# Activity:
The whole listing below is to be output exactly, with no line skipped.

————

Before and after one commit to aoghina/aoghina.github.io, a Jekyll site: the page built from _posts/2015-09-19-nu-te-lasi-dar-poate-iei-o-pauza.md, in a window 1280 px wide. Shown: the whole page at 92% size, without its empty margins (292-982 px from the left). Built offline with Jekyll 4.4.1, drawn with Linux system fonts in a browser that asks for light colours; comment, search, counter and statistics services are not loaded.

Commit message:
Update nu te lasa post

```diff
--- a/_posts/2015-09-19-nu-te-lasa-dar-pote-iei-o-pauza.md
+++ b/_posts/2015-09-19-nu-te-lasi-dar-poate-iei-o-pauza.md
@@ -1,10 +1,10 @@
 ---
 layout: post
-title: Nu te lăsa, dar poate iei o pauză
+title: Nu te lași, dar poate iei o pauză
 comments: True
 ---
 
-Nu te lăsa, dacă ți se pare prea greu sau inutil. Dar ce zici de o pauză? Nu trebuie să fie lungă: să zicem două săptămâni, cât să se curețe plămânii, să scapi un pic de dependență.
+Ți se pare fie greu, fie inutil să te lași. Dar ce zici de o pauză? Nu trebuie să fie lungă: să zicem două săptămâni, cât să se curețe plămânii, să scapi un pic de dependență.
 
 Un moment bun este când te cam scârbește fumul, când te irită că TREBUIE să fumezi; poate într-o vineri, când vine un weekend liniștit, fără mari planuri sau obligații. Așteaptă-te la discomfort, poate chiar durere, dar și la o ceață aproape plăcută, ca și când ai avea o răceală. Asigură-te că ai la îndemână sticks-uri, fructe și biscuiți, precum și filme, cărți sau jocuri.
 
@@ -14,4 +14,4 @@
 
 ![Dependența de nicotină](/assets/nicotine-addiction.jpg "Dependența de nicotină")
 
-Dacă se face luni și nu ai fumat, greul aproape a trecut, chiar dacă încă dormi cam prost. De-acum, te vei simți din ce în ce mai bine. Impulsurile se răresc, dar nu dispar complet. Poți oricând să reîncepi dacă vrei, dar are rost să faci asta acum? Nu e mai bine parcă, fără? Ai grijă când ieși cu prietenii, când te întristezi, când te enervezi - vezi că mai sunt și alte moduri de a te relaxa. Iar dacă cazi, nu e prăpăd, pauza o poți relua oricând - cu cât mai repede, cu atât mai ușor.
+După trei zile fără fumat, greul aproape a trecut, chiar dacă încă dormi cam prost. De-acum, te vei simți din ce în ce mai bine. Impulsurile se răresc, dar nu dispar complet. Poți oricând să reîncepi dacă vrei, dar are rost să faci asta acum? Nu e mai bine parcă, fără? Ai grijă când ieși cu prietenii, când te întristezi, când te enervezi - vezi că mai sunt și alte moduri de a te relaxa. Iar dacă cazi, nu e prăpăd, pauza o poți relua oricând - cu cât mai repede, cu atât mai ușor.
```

————

# Solution to the exercise:
Before and after one commit to aoghina/aoghina.github.io, a Jekyll site: the page built from _posts/2015-09-19-nu-te-lasi-dar-poate-iei-o-pauza.md, in a window 1280 px wide. Shown: the whole page at 92% size, without its empty margins (292-982 px from the left). Built offline with Jekyll 4.4.1, drawn with Linux system fonts in a browser that asks for light colours; comment, search, counter and statistics services are not loaded.

Commit message:
Update nu te lasa post

```diff
--- a/_posts/2015-09-19-nu-te-lasa-dar-pote-iei-o-pauza.md
+++ b/_posts/2015-09-19-nu-te-lasi-dar-poate-iei-o-pauza.md
@@ -1,10 +1,10 @@
 ---
 layout: post
-title: Nu te lăsa, dar poate iei o pauză
+title: Nu te lași, dar poate iei o pauză
 comments: True
 ---
 
-Nu te lăsa, dacă ți se pare prea greu sau inutil. Dar ce zici de o pauză? Nu trebuie să fie lungă: să zicem două săptămâni, cât să se curețe plămânii, să scapi un pic de dependență.
+Ți se pare fie greu, fie inutil să te lași. Dar ce zici de o pauză? Nu trebuie să fie lungă: să zicem două săptămâni, cât să se curețe plămânii, să scapi un pic de dependență.
 
 Un moment bun este când te cam scârbește fumul, când te irită că TREBUIE să fumezi; poate într-o vineri, când vine un weekend liniștit, fără mari planuri sau obligații. Așteaptă-te la discomfort, poate chiar durere, dar și la o ceață aproape plăcută, ca și când ai avea o răceală. Asigură-te că ai la îndemână sticks-uri, fructe și biscuiți, precum și filme, cărți sau jocuri.
 
@@ -14,4 +14,4 @@
 
 ![Dependența de nicotină](/assets/nicotine-addiction.jpg "Dependența de nicotină")
 
-Dacă se face luni și nu ai fumat, greul aproape a trecut, chiar dacă încă dormi cam prost. De-acum, te vei simți din ce în ce mai bine. Impulsurile se răresc, dar nu dispar complet. Poți oricând să reîncepi dacă vrei, dar are rost să faci asta acum? Nu e mai bine parcă, fără? Ai grijă când ieși cu prietenii, când te întristezi, când te enervezi - vezi că mai sunt și alte moduri de a te relaxa. Iar dacă cazi, nu e prăpăd, pauza o poți relua oricând - cu cât mai repede, cu atât mai ușor.
+După trei zile fără fumat, greul aproape a trecut, chiar dacă încă dormi cam prost. De-acum, te vei simți din ce în ce mai bine. Impulsurile se răresc, dar nu dispar complet. Poți oricând să reîncepi dacă vrei, dar are rost să faci asta acum? Nu e mai bine parcă, fără? Ai grijă când ieși cu prietenii, când te întristezi, când te enervezi - vezi că mai sunt și alte moduri de a te relaxa. Iar dacă cazi, nu e prăpăd, pauza o poți relua oricând - cu cât mai repede, cu atât mai ușor.
```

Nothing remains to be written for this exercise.